Love where you live!
By Chris Lavin
La Mesa Today Editor
LA MESA -- It has been almost a quarter century since they had to change the name of the mayor on the forms at City Hall.
Check signing procedures and contract processing requirements are being adjusted in anticipation of a new regime as well.
Around City Hall, the impact of the recent election is sinking in as long-time relationships begin to change like the names on the city stationery.
There have been three popes since La Mesa last had a new mayor. Virtually everyone working in City Hall today was hired during Mayor Art Madrid's tenure. It is never easy when there's change at the top.
Government, however, is a process, not a sports car. It moves more like an aircraft carrier and, as the new members of the City Council and its new mayor, will learn, it tends to resist the winds of change.

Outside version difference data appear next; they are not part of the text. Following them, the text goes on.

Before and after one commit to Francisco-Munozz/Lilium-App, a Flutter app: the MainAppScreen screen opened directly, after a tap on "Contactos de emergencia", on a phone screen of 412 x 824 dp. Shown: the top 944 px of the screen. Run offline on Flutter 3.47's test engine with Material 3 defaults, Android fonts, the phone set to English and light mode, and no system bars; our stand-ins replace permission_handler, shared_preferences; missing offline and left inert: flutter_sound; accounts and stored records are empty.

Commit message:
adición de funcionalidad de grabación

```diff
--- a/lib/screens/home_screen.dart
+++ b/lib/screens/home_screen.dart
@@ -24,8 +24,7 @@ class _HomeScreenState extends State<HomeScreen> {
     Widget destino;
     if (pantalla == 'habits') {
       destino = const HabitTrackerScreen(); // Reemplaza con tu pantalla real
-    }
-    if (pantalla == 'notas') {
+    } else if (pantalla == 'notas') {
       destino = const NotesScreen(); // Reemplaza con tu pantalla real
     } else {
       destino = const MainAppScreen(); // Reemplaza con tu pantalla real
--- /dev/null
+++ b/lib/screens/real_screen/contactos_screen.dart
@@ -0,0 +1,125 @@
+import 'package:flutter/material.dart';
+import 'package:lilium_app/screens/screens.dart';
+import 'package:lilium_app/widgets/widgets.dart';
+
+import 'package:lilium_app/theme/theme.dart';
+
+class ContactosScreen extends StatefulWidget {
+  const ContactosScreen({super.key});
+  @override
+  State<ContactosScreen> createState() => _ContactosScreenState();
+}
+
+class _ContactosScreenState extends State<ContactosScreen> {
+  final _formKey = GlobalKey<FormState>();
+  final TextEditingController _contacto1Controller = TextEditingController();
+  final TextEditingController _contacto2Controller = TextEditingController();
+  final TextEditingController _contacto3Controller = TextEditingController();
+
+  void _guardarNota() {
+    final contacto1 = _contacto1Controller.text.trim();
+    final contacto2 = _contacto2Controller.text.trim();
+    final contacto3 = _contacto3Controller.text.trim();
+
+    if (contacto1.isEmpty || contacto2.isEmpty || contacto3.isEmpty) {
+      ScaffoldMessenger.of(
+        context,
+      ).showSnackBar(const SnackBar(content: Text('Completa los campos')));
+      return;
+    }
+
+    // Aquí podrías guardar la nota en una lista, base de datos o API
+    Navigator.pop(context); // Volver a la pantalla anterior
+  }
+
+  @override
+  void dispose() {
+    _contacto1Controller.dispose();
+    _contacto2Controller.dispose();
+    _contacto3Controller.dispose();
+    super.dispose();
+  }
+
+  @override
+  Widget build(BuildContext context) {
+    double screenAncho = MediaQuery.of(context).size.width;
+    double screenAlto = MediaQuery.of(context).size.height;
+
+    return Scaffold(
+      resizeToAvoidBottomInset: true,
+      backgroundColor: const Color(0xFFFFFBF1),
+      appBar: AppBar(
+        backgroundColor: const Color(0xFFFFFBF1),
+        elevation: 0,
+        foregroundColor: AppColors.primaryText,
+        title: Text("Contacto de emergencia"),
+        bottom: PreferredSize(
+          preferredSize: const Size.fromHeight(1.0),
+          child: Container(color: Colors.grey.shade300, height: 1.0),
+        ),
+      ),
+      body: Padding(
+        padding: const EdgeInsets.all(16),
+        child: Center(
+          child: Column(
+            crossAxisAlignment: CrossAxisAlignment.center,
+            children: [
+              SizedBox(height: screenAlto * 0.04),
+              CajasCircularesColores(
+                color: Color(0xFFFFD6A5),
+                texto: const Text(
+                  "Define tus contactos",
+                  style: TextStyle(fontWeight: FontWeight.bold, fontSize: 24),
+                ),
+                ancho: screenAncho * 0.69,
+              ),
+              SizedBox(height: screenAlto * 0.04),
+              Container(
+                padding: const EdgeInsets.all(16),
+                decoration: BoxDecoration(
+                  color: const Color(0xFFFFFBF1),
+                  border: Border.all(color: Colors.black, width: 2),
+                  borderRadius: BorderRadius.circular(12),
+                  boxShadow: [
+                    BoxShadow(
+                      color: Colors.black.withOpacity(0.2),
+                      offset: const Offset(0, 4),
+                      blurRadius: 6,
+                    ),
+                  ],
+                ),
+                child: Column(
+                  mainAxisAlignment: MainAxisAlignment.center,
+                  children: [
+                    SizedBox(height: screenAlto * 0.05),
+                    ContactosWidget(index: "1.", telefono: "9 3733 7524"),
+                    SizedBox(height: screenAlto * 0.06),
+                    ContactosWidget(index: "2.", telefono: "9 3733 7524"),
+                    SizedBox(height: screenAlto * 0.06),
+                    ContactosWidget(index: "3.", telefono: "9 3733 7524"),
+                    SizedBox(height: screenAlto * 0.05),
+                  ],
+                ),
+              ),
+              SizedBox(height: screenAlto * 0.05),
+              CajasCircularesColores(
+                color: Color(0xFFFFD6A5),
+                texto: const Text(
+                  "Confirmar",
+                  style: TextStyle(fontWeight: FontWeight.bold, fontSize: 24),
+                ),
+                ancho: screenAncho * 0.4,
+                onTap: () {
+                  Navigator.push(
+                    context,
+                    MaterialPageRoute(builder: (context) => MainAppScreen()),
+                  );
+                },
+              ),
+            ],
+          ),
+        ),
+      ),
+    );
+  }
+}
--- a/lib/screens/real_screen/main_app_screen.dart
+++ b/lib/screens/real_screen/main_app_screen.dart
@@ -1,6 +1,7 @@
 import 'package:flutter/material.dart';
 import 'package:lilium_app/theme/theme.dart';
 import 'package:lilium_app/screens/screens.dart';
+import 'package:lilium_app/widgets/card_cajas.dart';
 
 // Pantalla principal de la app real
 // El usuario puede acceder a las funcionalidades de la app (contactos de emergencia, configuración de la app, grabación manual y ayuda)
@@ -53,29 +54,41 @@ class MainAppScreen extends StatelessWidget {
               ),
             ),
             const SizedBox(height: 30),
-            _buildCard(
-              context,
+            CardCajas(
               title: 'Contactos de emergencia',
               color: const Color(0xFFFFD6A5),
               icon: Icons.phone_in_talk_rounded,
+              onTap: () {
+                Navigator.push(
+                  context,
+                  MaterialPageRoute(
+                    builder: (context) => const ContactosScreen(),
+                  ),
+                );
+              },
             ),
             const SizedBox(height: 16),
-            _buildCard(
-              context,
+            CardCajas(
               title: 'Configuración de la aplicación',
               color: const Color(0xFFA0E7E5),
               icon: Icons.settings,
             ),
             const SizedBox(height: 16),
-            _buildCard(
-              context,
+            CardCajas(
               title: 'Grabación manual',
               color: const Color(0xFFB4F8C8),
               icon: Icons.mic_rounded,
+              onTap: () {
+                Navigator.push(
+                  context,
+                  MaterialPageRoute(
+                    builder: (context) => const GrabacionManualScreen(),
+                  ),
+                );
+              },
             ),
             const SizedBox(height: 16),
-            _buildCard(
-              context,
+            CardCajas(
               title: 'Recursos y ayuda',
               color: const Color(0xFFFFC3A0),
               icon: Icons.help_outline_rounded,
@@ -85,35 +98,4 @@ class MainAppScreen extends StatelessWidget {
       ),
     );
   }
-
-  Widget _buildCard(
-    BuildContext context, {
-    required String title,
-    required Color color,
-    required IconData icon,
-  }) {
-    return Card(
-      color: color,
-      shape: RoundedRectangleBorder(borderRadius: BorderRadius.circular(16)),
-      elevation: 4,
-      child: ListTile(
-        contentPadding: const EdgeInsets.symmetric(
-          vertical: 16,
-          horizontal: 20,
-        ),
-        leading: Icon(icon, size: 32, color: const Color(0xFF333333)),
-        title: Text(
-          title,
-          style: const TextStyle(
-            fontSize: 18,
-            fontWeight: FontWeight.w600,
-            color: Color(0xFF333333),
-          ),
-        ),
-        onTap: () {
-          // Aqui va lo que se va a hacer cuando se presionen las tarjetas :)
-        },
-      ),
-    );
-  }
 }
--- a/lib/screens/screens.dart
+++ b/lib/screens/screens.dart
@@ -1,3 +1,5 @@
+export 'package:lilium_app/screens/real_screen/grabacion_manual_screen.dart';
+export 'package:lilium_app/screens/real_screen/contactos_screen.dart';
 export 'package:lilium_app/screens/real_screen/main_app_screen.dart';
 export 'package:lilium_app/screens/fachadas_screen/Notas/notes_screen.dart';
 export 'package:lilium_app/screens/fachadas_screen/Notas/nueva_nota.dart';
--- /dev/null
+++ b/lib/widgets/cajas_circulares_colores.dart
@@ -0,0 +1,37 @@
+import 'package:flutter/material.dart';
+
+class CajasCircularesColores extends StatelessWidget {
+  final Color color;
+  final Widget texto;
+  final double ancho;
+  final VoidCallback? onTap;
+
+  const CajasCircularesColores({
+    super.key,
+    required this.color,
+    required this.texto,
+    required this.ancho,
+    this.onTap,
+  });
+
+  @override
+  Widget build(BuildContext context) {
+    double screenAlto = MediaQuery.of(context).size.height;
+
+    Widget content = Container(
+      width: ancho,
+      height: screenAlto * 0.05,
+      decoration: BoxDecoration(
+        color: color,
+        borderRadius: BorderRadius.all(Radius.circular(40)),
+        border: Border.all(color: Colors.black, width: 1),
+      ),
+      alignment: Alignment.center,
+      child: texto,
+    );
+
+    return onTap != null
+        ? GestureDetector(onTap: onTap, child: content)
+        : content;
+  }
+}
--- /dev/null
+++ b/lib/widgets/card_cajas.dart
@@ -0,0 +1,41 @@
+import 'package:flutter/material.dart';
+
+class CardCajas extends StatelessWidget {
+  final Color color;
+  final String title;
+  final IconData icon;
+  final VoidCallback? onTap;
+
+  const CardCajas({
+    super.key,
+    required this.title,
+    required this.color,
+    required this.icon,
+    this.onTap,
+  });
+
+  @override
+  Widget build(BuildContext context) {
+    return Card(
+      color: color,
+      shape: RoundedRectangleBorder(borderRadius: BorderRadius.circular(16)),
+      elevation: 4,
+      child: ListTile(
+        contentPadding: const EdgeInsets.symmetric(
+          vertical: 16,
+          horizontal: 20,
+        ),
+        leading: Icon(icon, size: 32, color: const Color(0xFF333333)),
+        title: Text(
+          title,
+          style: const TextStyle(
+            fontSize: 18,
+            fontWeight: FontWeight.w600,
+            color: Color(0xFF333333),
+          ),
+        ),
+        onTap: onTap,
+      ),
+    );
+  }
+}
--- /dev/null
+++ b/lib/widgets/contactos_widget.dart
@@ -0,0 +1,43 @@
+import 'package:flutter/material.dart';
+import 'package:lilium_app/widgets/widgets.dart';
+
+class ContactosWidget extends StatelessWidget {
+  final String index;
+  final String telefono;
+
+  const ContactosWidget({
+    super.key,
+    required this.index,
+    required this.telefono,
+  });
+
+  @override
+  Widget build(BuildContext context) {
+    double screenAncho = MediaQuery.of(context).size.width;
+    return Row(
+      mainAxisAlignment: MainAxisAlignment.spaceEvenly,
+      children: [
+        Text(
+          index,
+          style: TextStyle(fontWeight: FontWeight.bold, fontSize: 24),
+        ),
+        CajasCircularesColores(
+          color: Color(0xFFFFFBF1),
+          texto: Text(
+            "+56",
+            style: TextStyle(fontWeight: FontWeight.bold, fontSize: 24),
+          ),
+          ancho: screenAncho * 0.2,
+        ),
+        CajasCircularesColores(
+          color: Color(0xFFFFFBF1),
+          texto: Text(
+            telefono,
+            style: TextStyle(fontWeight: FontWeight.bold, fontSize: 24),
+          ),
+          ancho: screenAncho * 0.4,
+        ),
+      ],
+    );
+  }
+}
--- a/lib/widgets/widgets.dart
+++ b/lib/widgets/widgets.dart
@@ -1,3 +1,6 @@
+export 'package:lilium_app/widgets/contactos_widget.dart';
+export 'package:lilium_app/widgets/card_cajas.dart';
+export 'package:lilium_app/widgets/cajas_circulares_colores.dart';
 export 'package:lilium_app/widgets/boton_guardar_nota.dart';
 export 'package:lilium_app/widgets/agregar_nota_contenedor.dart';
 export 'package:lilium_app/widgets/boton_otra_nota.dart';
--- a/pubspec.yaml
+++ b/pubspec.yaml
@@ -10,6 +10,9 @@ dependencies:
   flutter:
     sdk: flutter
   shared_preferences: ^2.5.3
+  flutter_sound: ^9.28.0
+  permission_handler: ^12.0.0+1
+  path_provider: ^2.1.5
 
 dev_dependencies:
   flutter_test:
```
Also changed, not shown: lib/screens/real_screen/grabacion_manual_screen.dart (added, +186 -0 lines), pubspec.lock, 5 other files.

The new mayor, Mark Arapostathis, has not had a formal meeting with the new council-to-be, but has congratulated the newly elected. He has stopped in with City Manager Dave Witt and sketched out plans for the transition.
The Dec. 9th council meeting will feature a certification of the election results, the swearing-in of the new members and mayor and then a recess to the Police Department meeting room to mark the moment with cake and coffee before returning for what is traditionally a brief agenda for the new council to execute.
It is in January, after the holidays, that the new council will start its real work. In many ways, the routine of government will give it early focus.
Arapostathis said the council will need to watch the downtown Village streetscape project closely and plan for a very public celebration of that key work when it is finished. "You only get one chance to do that right,'' he said. Arapostathis also notes that hiring a replacement for retiring Police Chief Ed Aceves will also be prominently on people's minds.
But these are the expected elements of government and are not the greatest challenges facing this new panel.
In many ways, this year's election -- like politics in general over the last four years -- was dominated by the gravitational pull of the long-serving mayor. Local politics did not revolve around great issues, but great personalities.
Throughout the recent campaign, in fact, there were virtually no great issues enumerated by any candidates. Public safety, good streets and clean parks were nearly universal concerns for all involved, but the long-simmering animosities between Madrid and the rest of the council remained the focus.
Most analyses of the election results simply credited Arapostathis' strong contingent of school and theater-based families far more motivated than Madrid's aging supporters in a low-turnout race. No issues enter the discussion.
With the distracting issues of personality vanquished from the scene by voters, however, this new council will undoubtedly find itself confronting long-standing, and in some ways, daunting issues.
The city's finances have been precarious since the Great Recession. Sales taxes, one of the city's financial pillars, remain soft and there are more than a few strategic thinkers who believe paradigm shifts underway in the retail world may render this revenue source increasingly unreliable. Drew Ford was recently sold and suddenly its long-time La Mesa roots are threatened. The loss of a car dealer could be a body blow to local coffers.
For a city that wants to keep its own police force and maintain local control of its own zoning and development issues, funding local services over the long term may require more creativity, leadership and long-term planning than La Mesa's council has exhibited in recent years.
Still, there are strengths in the Jewel of the Hills. Grossmont Center, clearly the economic engine of local government, returns to family ownership soon and many redevelopment scenarios for those acres would have that engine running on higher octane, producing more real estate and sales taxes in the future.
There are also nearly eight open acres of land along Spring Street in the city's center, some of it privately owned, much of it already in public hands, beckoning for a vision of some sort to add lustre -- and perhaps some economic fire power -- to La Mesa's quaint but sleepy core.
The city's staff is also poised to seek final approval on a plan that would give developers more leeway in suggesting redevelopment projects for the downtown Village. Parking requirements that have previously limited creative project ideas would be set aside if developers contribute to a fund that would eventually construct a downtown parking garage. Such "in-lieu'' payments might lead to more effective use of some downtown parcels and, eventually, economic growth in a Village that is more of a symbolic heart of the city than an economic driver of any significance.
In many ways, the city's greatest challenges are long-term and macro in nature. Addressing them will take smart, persistent leadership that, at times, may need to at least tack against the small-town winds that can shape so many development discussions.
It may be a good thing that, at least at the start, the new council will be a pretty cohesive group. Kristine Alessio and Ruth Sterling, the returning council members, will be joined by Bill Baber and Guy McWhirter. All four of these council members supported Arapostathis in his effort to unseat Madrid.
Arapostathis is promising collaboration and collegiality in his leadership style. This team will need to work together if it hopes to find meaningful ways to address the city's long-term financial health -- and maintain its cherished small town feel and its independence.
On Tuesday, Madrid was, as he has been for 24 years, at his desk dealing with constituent complaints -- today's included concerns about prostitution along El Cajon Boulevard. When he walks out the door on December 9th, a vast amount of institutional knowledge and civic intelligence will leave with him. He will be leaving for his successors a city that stands out from its surrounding towns and is much loved by virtually all of its inhabitants.
Whether those successors are up to the challenge is the stuff of future elections.